§ **Try it**:
Scan the lines below; pull out those with "files".
(Raw data begins)
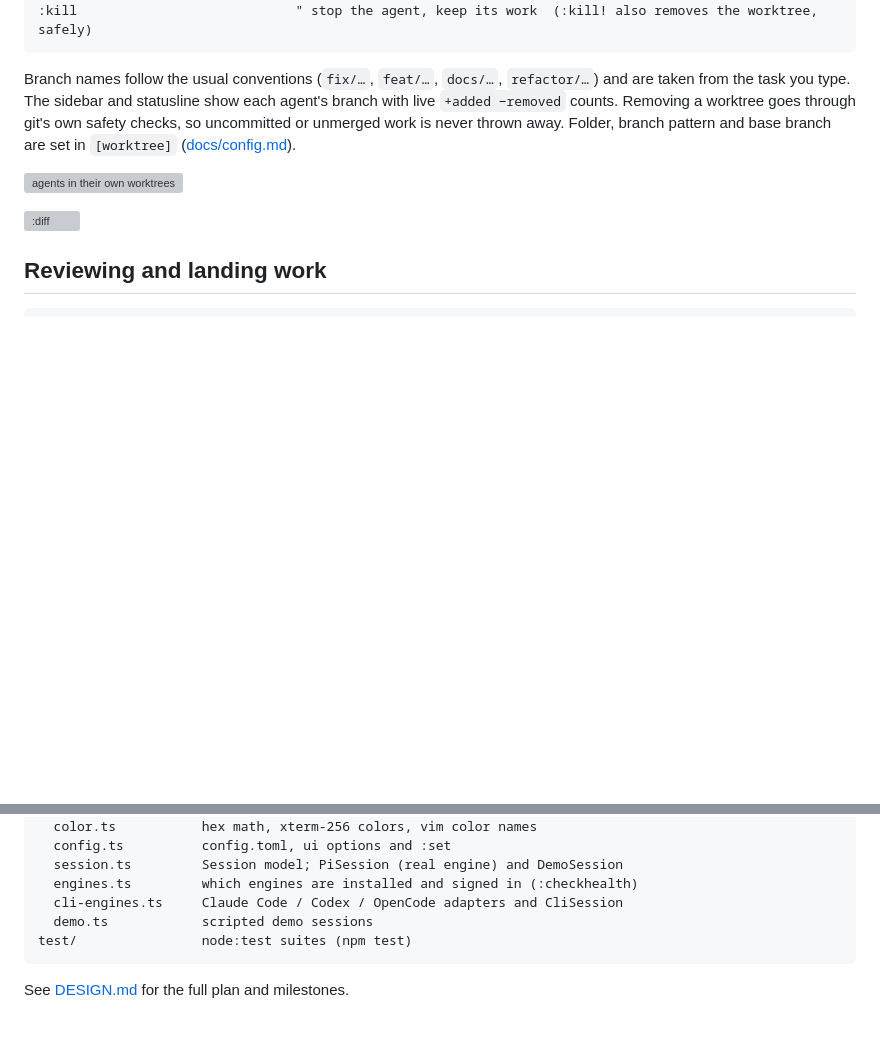
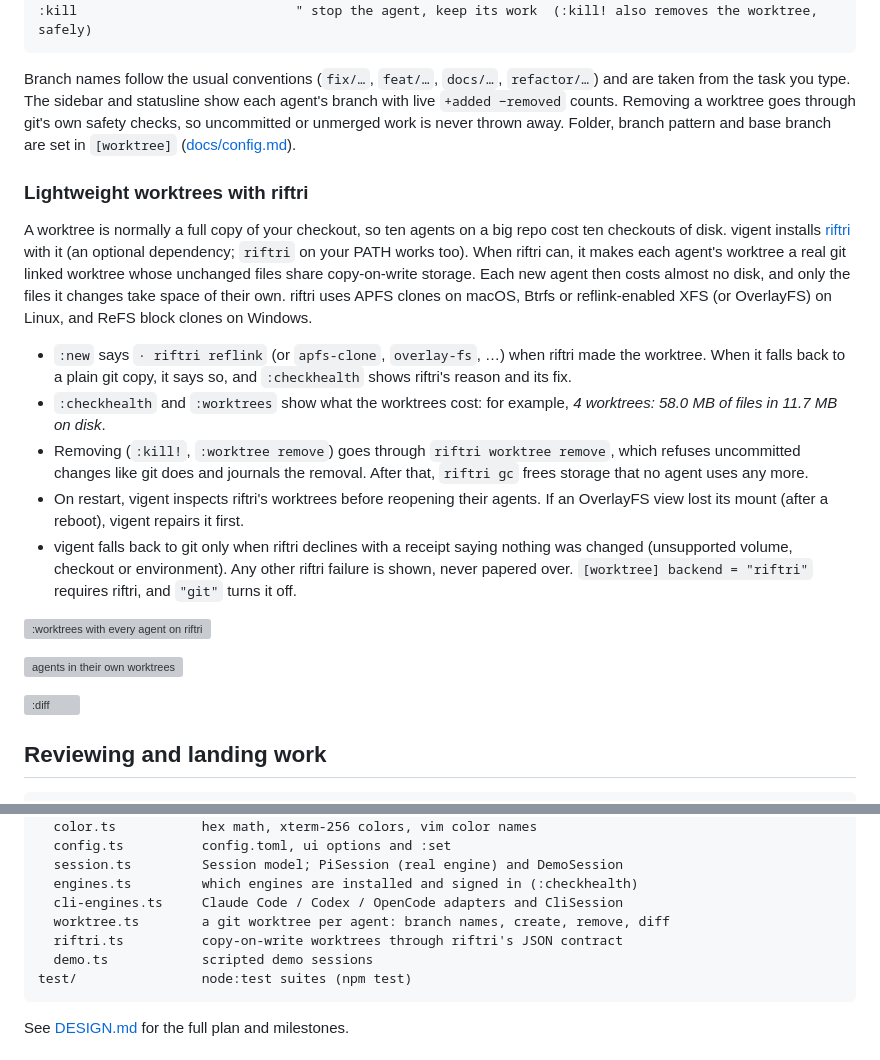
Before and after one commit to Kidyoh/vigent, a Markdown page: README.md, 2 parts joined by grey strips. Drawn GitHub-style; blank space fills up the shorter version; grey boxes are pictures that could not be loaded.

````diff
--- a/README.md
+++ b/README.md
@@ -89,6 +89,18 @@ Every agent gets its own git worktree and branch, so agents never touch your che
 ```
 
 Branch names follow the usual conventions (`fix/…`, `feat/…`, `docs/…`, `refactor/…`) and are taken from the task you type. The sidebar and statusline show each agent's branch with live `+added −removed` counts. Removing a worktree goes through git's own safety checks, so uncommitted or unmerged work is never thrown away. Folder, branch pattern and base branch are set in `[worktree]` ([docs/config.md](https://github.com/farming-labs/vigent/blob/main/docs/config.md#worktree)).
+
+### Lightweight worktrees with riftri
+
+A worktree is normally a full copy of your checkout, so ten agents on a big repo cost ten checkouts of disk. vigent installs [riftri](https://riftri.dev) with it (an optional dependency; `riftri` on your PATH works too). When riftri can, it makes each agent's worktree a real git linked worktree whose unchanged files share copy-on-write storage. Each new agent then costs almost no disk, and only the files it changes take space of their own. riftri uses APFS clones on macOS, Btrfs or reflink-enabled XFS (or OverlayFS) on Linux, and ReFS block clones on Windows.
+
+- `:new` says `· riftri reflink` (or `apfs-clone`, `overlay-fs`, …) when riftri made the worktree. When it falls back to a plain git copy, it says so, and `:checkhealth` shows riftri's reason and its fix.
+- `:checkhealth` and `:worktrees` show what the worktrees cost: for example, *4 worktrees: 58.0 MB of files in 11.7 MB on disk*.
+- Removing (`:kill!`, `:worktree remove`) goes through `riftri worktree remove`, which refuses uncommitted changes like git does and journals the removal. After that, `riftri gc` frees storage that no agent uses any more.
+- On restart, vigent inspects riftri's worktrees before reopening their agents. If an OverlayFS view lost its mount (after a reboot), vigent repairs it first.
+- vigent falls back to git only when riftri declines with a receipt saying nothing was changed (unsupported volume, checkout or environment). Any other riftri failure is shown, never papered over. `[worktree] backend = "riftri"` requires riftri, and `"git"` turns it off.
+
+![:worktrees with every agent on riftri](https://raw.githubusercontent.com/farming-labs/vigent/main/docs/screenshots/riftri-worktrees.png)
 
 ![agents in their own worktrees](https://raw.githubusercontent.com/farming-labs/vigent/main/docs/screenshots/worktrees-sidebar.png)
 
@@ -207,6 +219,8 @@ src/
   session.ts         Session model; PiSession (real engine) and DemoSession
   engines.ts         which engines are installed and signed in (:checkhealth)
   cli-engines.ts     Claude Code / Codex / OpenCode adapters and CliSession
+  worktree.ts        a git worktree per agent: branch names, create, remove, diff
+  riftri.ts          copy-on-write worktrees through riftri's JSON contract
   demo.ts            scripted demo sessions
 test/                node:test suites (npm test)
 ```
````
Also changed, not shown: DESIGN.md (+5 -0 lines), docs/config.md (+6 -3 lines), docs/screenshots/riftri-checkhealth.png (added), docs/screenshots/riftri-worktrees.png (added), 11 other files.
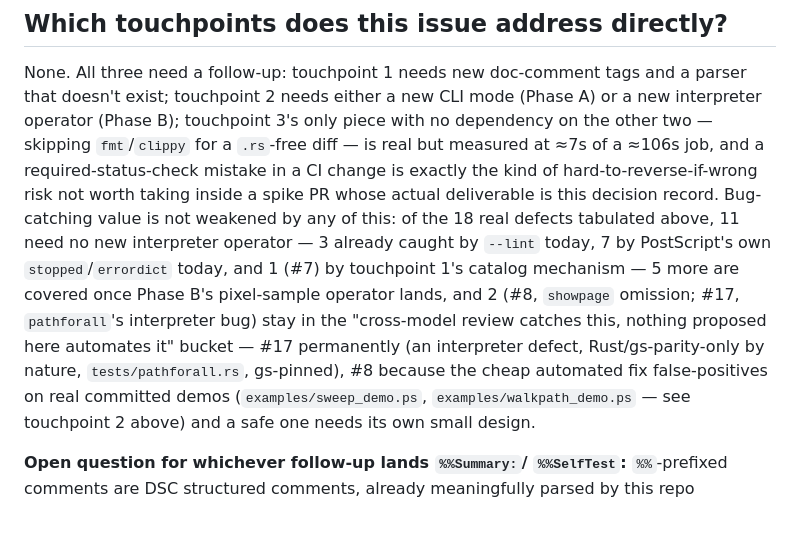
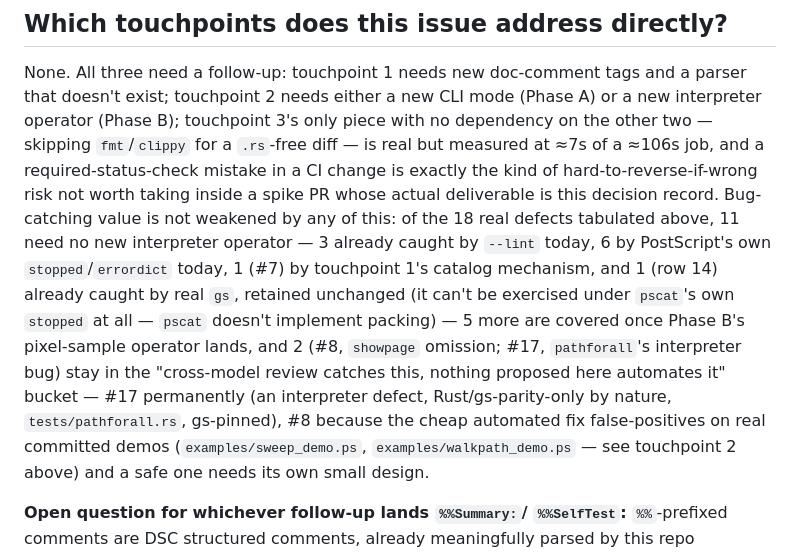
Before and after one commit to jeromebanks/postscript_interpreter, a Markdown page: docs/PS_LIBRARY_COUPLING.md, the part around one of its changes. Rendered like a GitHub page; blank space fills up the shorter version.

```diff
--- a/docs/PS_LIBRARY_COUPLING.md
+++ b/docs/PS_LIBRARY_COUPLING.md
@@ -773,14 +821,17 @@ exactly the kind of hard-to-reverse-if-wrong risk not worth taking
 inside a spike PR whose actual deliverable is this decision record.
 Bug-catching value is not weakened by any of this: of the 18 real
 defects tabulated above, 11 need no new interpreter operator — 3
-already caught by `--lint` today, 7 by PostScript's own
-`stopped`/`errordict` today, and 1 (#7) by touchpoint 1's catalog
-mechanism — 5 more are covered once Phase B's pixel-sample operator
-lands, and 2 (#8, `showpage` omission; #17, `pathforall`'s interpreter
-bug) stay in the "cross-model review catches this, nothing proposed
-here automates it" bucket — #17 permanently (an interpreter defect,
-Rust/gs-parity-only by nature, `tests/pathforall.rs`, gs-pinned), #8
-because the cheap automated fix false-positives on real committed
+already caught by `--lint` today, 6 by PostScript's own
+`stopped`/`errordict` today, 1 (#7) by touchpoint 1's catalog
+mechanism, and 1 (row 14) already caught by real `gs`, retained
+unchanged (it can't be exercised under `pscat`'s own `stopped` at all
+— `pscat` doesn't implement packing) — 5 more are covered once Phase
+B's pixel-sample operator lands, and 2 (#8, `showpage` omission; #17,
+`pathforall`'s interpreter bug) stay in the "cross-model review
+catches this, nothing proposed here automates it" bucket — #17
+permanently (an interpreter defect, Rust/gs-parity-only by nature,
+`tests/pathforall.rs`, gs-pinned), #8 because the cheap automated fix
+false-positives on real committed
 demos (`examples/sweep_demo.ps`, `examples/walkpath_demo.ps` — see
 touchpoint 2 above) and a safe one needs its own small design.
 
```
Also changed, not shown: other parts of docs/PS_LIBRARY_COUPLING.md (+99 -47 lines).
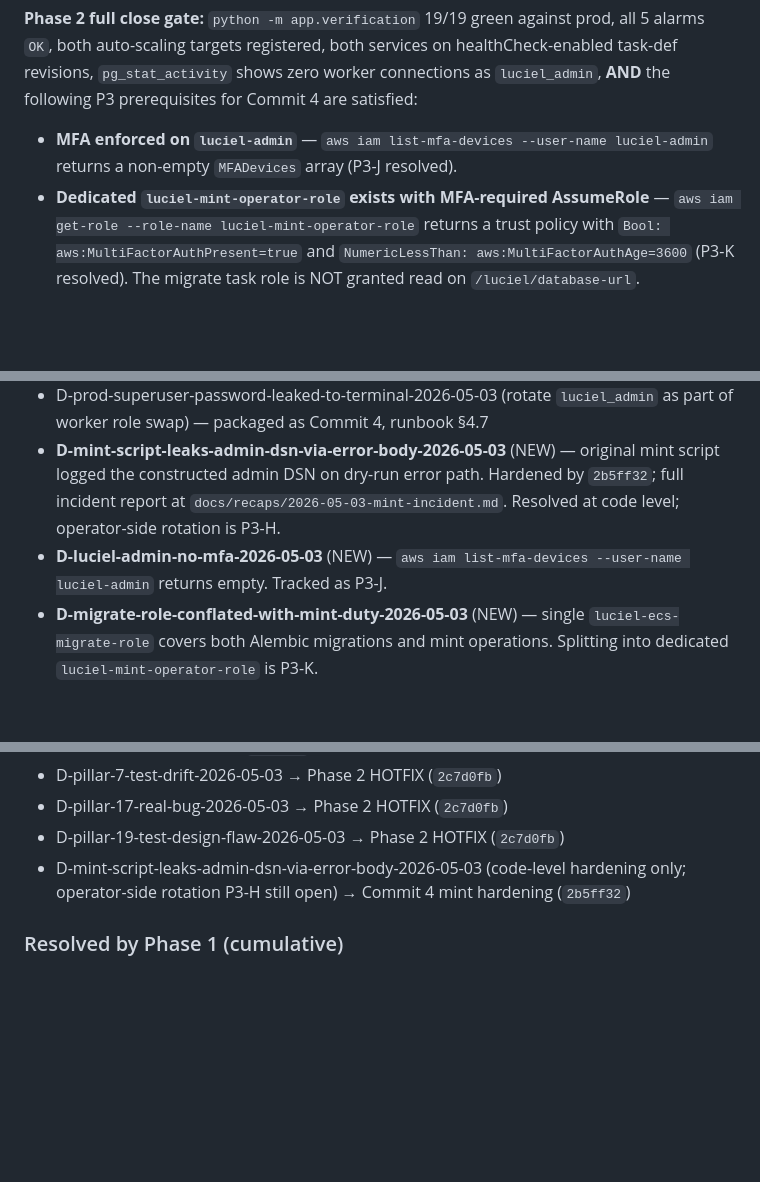
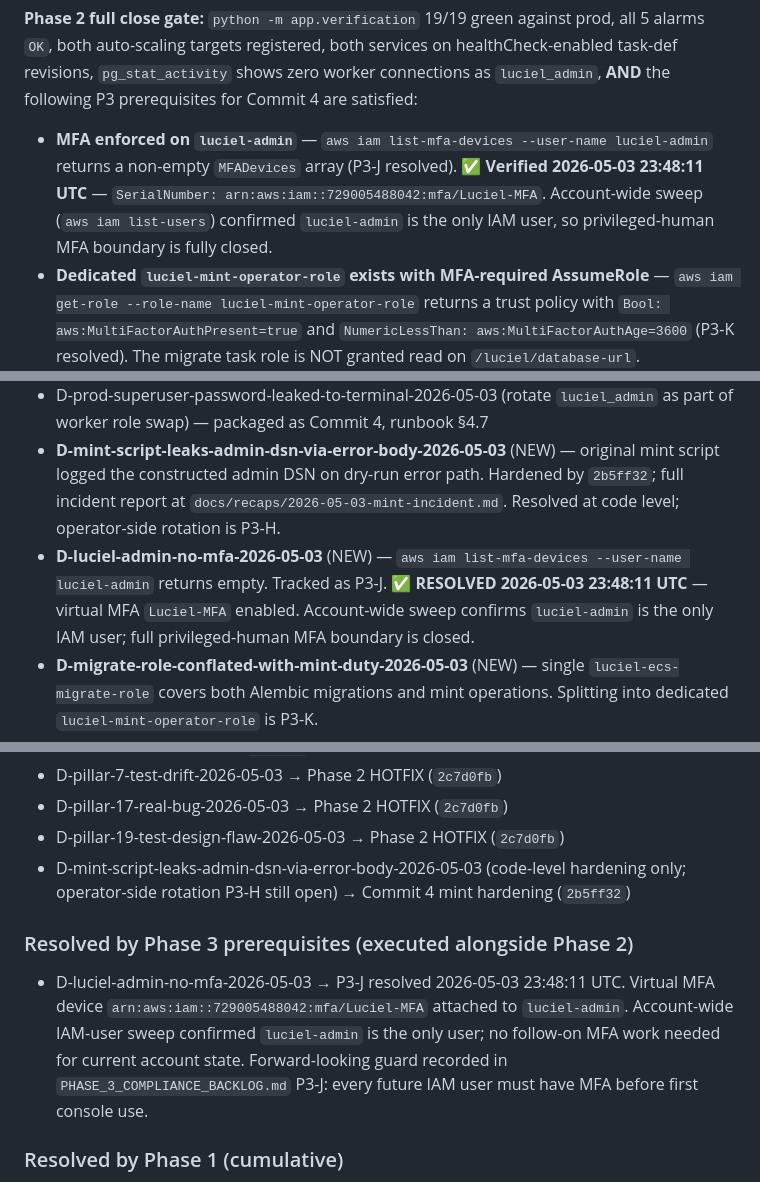
Before and after one commit to aryanonline/Luciel, a Markdown page: docs/CANONICAL_RECAP.md, 3 parts joined by grey strips. Rendered like a GitHub page; blank space fills up the shorter version.

```diff
--- a/docs/CANONICAL_RECAP.md
+++ b/docs/CANONICAL_RECAP.md
@@ -243,7 +243,7 @@ Branch: `step-28-hardening-impl` (NOT yet merged to `step-28-hardening`).
 4. **Commit 7 — Container healthChecks** — backend `curl -fsS localhost:8000/health`, worker `celery inspect ping`. Belt-and-suspenders against ALB target group health.
 
 **Phase 2 full close gate:** `python -m app.verification` 19/19 green against prod, all 5 alarms `OK`, both auto-scaling targets registered, both services on healthCheck-enabled task-def revisions, `pg_stat_activity` shows zero worker connections as `luciel_admin`, **AND** the following P3 prerequisites for Commit 4 are satisfied:
-- **MFA enforced on `luciel-admin`** — `aws iam list-mfa-devices --user-name luciel-admin` returns a non-empty `MFADevices` array (P3-J resolved).
+- **MFA enforced on `luciel-admin`** — `aws iam list-mfa-devices --user-name luciel-admin` returns a non-empty `MFADevices` array (P3-J resolved). ✅ **Verified 2026-05-03 23:48:11 UTC** — `SerialNumber: arn:aws:iam::729005488042:mfa/Luciel-MFA`. Account-wide sweep (`aws iam list-users`) confirmed `luciel-admin` is the only IAM user, so privileged-human MFA boundary is fully closed.
 - **Dedicated `luciel-mint-operator-role` exists with MFA-required AssumeRole** — `aws iam get-role --role-name luciel-mint-operator-role` returns a trust policy with `Bool: aws:MultiFactorAuthPresent=true` and `NumericLessThan: aws:MultiFactorAuthAge=3600` (P3-K resolved). The migrate task role is NOT granted read on `/luciel/database-url`.
 - **Leaked admin password rotated and leaking log stream deleted** — `aws logs filter-log-events --log-group-name /ecs/luciel-backend --filter-pattern '"LucielDB2026Secure"'` returns zero events (P3-H resolved).
 
@@ -539,7 +539,7 @@ Only after Step 4, propose work.
 - Worker DB role swap (former Commit 13 work) — packaged as Commit 4, runbook §4 — **BLOCKED on P3-J + P3-K + P3-H** (see §4.1 close gate)
 - D-prod-superuser-password-leaked-to-terminal-2026-05-03 (rotate `luciel_admin` as part of worker role swap) — packaged as Commit 4, runbook §4.7
 - **D-mint-script-leaks-admin-dsn-via-error-body-2026-05-03** (NEW) — original mint script logged the constructed admin DSN on dry-run error path. Hardened by `2b5ff32`; full incident report at `docs/recaps/2026-05-03-mint-incident.md`. Resolved at code level; operator-side rotation is P3-H.
-- **D-luciel-admin-no-mfa-2026-05-03** (NEW) — `aws iam list-mfa-devices --user-name luciel-admin` returns empty. Tracked as P3-J.
+- **D-luciel-admin-no-mfa-2026-05-03** (NEW) — `aws iam list-mfa-devices --user-name luciel-admin` returns empty. Tracked as P3-J. ✅ **RESOLVED 2026-05-03 23:48:11 UTC** — virtual MFA `Luciel-MFA` enabled. Account-wide sweep confirms `luciel-admin` is the only IAM user; full privileged-human MFA boundary is closed.
 - **D-migrate-role-conflated-with-mint-duty-2026-05-03** (NEW) — single `luciel-ecs-migrate-role` covers both Alembic migrations and mint operations. Splitting into dedicated `luciel-mint-operator-role` is P3-K.
 - **D-canonical-recap-misdiagnosed-migrate-role-policy-gap-2026-05-03** (NEW, self-referential) — prior session asserted migrate role was missing `ssm:GetParameter` + `ssm:PutParameter`. Real read of `luciel-migrate-ssm-write` shows both are present; only `ssm:GetParameterHistory` is missing. P3-G rescoped P1 → P2 in `31e2b16` follow-up edit (2026-05-03 evening).
 - D-celery-worker-not-running-locally-2026-05-02 (codify in operator-patterns.md or pre-flight check)
@@ -588,6 +588,9 @@ Only after Step 4, propose work.
 - D-pillar-17-real-bug-2026-05-03 → Phase 2 HOTFIX (`2c7d0fb`)
 - D-pillar-19-test-design-flaw-2026-05-03 → Phase 2 HOTFIX (`2c7d0fb`)
 - D-mint-script-leaks-admin-dsn-via-error-body-2026-05-03 (code-level hardening only; operator-side rotation P3-H still open) → Commit 4 mint hardening (`2b5ff32`)
+
+### Resolved by Phase 3 prerequisites (executed alongside Phase 2)
+- D-luciel-admin-no-mfa-2026-05-03 → P3-J resolved 2026-05-03 23:48:11 UTC. Virtual MFA device `arn:aws:iam::729005488042:mfa/Luciel-MFA` attached to `luciel-admin`. Account-wide IAM-user sweep confirmed `luciel-admin` is the only user; no follow-on MFA work needed for current account state. Forward-looking guard recorded in `PHASE_3_COMPLIANCE_BACKLOG.md` P3-J: every future IAM user must have MFA before first console use.
 
 ### Resolved by Phase 1 (cumulative)
 - D-pattern-s-walker-missing-memory-items-leaf-2026-05-01 → Commit 12 (`f9f6f79`)
```
Also changed, not shown: docs/PHASE_3_COMPLIANCE_BACKLOG.md (+53 -3 lines).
(Raw data ends)
§ **Response area**:
+A worktree is normally a full copy of your checkout, so ten agents on a big repo cost ten checkouts of disk. vigent installs [riftri](https://riftri.dev) with it (an optional dependency; `riftri` on your PATH works too). When riftri can, it makes each agent's worktree a real git linked worktree whose unchanged files share copy-on-write storage. Each new agent then costs almost no disk, and only the files it changes take space of their own. riftri uses APFS clones on macOS, Btrfs or reflink-enabled XFS (or OverlayFS) on Linux, and ReFS block clones on Windows.
+- `:checkhealth` and `:worktrees` show what the worktrees cost: for example, *4 worktrees: 58.0 MB of files in 11.7 MB on disk*.
Also changed, not shown: DESIGN.md (+5 -0 lines), docs/config.md (+6 -3 lines), docs/screenshots/riftri-checkhealth.png (added), docs/screenshots/riftri-worktrees.png (added), 11 other files.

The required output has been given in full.